Clifford Chance, like any other inhabitant of Manhattan, knows the occasional pain of residing in the city.
For more than 60 hours last August, the U.K. firm’s office on W. 52nd Street lost connection to its business network. The culprit, Clifford Chance claims in a lawsuit against the city, is construction work at a crosswalk. It’s asking for $127,500 in alleged damages to make up for its lost productivity during the network outage.
“We are tremendously disappointed to have had our work disrupted and livelihood threatened by the [Department of Transportation] without warning, apology, much less compensation,” complained James Paul, a New York partner and general counsel at the Magic Circle firm.
City officials are expected to respond to the lawsuit in Manhattan Supreme Court next month, according to Jan. 19 court papers.
In a letter filed with the court, Paul said the firm’s network connection to its data center was interrupted last August due to transportation department work on 53rd Street.
Writing to Scott Stringer, New York City comptroller, Paul said the transportation department accidently cut the internet conduit while digging at a crosswalk, resulting in a network disruption of 63 hours that caused “tremendous inconvenience and lost productivity.”
“While we understand some disruption in service is unavoidable when maintaining New York City’s infrastructure, we are deeply concerned with the apparent lack of accountability at DOT for the interruption,” Paul said, noting that, had it not been for the firm’s existing business interruption coverage, “which we incurred at significant expense,” working during the outage would have been impossible.
“Our productivity was significantly curtailed,” while the firm’s nonlawyer staff had to work many hours over a weekend and in the evenings to ensure the firm could open for business on a following Monday, Paul wrote.
Paul added the firm was not contacted by the transportation department or anyone from the city about the disruption and it only confirmed through its landlord that the department’s work was the cause.
Clifford Chance has long maintained a New York City office and its lawyers and staff “reside (and pay taxes) here,” Paul said.
Paul noted the firm’s New York office has 193 lawyers and 170 staff who are part of the global firm’s overall headcount of 3,300 lawyers and 2,767 staff.

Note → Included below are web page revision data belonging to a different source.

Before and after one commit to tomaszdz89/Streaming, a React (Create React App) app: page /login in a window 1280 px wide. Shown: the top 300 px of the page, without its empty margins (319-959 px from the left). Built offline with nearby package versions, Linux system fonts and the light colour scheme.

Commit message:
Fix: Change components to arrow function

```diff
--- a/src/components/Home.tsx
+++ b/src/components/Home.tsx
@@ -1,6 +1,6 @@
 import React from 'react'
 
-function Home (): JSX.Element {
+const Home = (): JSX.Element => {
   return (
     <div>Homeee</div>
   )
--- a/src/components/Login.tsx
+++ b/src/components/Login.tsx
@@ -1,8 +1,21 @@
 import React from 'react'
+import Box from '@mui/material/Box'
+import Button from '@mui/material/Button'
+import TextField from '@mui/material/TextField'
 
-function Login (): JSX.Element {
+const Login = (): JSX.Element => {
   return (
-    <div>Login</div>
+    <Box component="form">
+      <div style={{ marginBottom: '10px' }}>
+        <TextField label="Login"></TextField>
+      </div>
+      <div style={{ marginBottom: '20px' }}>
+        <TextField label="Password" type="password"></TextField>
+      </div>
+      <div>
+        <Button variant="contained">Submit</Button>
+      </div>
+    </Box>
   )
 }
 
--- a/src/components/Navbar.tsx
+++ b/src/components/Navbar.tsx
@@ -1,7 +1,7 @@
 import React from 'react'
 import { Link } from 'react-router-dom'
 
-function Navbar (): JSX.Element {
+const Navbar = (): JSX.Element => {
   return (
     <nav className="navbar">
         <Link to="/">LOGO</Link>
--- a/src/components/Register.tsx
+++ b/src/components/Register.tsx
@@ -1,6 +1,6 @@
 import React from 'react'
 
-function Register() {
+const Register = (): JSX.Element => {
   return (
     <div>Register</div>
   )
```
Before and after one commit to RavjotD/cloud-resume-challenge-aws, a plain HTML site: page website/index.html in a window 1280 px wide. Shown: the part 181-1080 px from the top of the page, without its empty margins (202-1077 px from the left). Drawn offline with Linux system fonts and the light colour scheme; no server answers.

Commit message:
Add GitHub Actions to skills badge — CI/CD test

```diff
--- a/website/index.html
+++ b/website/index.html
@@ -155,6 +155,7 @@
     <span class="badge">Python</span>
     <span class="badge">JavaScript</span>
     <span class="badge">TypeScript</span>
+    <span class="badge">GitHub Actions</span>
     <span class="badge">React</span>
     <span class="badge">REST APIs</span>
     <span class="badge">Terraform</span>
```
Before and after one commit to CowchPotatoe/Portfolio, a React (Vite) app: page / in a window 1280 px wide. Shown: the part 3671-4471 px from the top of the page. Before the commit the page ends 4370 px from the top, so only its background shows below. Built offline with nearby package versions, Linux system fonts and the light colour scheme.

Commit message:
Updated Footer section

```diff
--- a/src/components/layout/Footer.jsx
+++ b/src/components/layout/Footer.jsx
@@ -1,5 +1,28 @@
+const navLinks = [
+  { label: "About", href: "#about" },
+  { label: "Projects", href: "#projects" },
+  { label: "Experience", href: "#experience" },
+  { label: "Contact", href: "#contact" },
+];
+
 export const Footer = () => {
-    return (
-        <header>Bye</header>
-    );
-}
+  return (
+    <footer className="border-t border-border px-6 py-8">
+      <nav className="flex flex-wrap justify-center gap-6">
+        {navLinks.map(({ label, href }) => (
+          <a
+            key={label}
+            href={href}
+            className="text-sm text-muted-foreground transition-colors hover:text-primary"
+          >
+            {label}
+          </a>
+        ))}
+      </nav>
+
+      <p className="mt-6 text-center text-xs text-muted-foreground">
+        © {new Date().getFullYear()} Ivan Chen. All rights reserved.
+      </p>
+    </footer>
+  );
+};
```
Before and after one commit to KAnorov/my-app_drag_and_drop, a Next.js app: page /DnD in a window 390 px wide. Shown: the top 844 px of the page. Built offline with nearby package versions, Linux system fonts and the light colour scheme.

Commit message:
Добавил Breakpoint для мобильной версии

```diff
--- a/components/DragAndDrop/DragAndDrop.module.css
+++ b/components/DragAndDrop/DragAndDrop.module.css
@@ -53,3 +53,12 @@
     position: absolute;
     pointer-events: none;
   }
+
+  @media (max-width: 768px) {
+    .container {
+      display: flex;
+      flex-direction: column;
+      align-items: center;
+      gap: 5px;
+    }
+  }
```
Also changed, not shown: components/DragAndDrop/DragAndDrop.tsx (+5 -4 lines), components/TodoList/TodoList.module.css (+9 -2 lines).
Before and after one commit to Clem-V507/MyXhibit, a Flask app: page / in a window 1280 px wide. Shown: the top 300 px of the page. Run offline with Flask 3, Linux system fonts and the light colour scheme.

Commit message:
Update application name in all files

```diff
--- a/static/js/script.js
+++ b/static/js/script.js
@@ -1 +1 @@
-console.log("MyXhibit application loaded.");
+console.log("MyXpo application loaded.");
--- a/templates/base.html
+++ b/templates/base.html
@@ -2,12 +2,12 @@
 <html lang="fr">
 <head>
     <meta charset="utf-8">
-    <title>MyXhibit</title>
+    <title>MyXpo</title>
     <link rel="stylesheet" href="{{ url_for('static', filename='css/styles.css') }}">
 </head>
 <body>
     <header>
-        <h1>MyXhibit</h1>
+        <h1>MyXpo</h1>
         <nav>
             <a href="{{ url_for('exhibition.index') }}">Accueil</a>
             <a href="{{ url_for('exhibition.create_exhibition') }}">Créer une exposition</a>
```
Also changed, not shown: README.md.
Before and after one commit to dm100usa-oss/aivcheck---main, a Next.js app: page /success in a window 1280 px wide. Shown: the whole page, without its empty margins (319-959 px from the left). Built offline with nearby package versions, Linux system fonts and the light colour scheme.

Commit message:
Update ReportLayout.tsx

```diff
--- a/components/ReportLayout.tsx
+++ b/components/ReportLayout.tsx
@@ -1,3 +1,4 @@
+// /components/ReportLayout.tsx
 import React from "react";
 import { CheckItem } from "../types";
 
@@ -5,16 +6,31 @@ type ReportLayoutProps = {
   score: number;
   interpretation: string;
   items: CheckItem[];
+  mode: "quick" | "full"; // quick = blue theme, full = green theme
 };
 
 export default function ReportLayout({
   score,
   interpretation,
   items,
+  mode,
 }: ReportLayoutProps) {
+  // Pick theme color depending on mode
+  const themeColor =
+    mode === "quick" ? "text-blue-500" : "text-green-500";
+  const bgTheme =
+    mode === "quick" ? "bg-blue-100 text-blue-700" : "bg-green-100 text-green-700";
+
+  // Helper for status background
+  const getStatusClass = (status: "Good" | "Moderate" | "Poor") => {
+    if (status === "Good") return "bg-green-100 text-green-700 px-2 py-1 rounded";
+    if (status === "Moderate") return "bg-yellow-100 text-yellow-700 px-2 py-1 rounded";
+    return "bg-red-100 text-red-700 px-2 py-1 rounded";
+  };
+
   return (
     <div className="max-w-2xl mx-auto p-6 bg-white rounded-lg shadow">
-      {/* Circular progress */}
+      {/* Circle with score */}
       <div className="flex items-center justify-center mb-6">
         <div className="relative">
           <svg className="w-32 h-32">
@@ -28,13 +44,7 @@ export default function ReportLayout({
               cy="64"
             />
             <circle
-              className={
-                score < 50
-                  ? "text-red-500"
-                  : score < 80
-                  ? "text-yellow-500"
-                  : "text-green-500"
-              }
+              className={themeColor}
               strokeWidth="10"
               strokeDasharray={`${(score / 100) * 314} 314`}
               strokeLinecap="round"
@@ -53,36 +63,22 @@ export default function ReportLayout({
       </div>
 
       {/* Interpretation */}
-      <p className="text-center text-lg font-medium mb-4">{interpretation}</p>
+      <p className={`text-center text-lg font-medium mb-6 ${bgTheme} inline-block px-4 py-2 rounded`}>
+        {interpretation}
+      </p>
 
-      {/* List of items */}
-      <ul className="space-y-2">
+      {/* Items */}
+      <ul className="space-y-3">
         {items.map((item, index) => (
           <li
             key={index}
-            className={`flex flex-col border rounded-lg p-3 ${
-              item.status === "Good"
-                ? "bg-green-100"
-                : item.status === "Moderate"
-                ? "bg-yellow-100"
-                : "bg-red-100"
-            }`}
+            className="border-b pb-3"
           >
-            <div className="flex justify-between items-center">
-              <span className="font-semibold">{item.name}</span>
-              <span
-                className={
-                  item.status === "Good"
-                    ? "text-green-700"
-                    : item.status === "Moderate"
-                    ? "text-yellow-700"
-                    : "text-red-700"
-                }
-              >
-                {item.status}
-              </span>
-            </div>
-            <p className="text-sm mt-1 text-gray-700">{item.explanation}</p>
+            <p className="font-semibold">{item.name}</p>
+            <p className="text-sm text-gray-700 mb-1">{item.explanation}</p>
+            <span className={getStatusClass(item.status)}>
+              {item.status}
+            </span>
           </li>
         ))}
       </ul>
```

A spokesman for Stringer’s office could not immediately comment. Paul declined to comment on the firm’s lost productivity or the suit.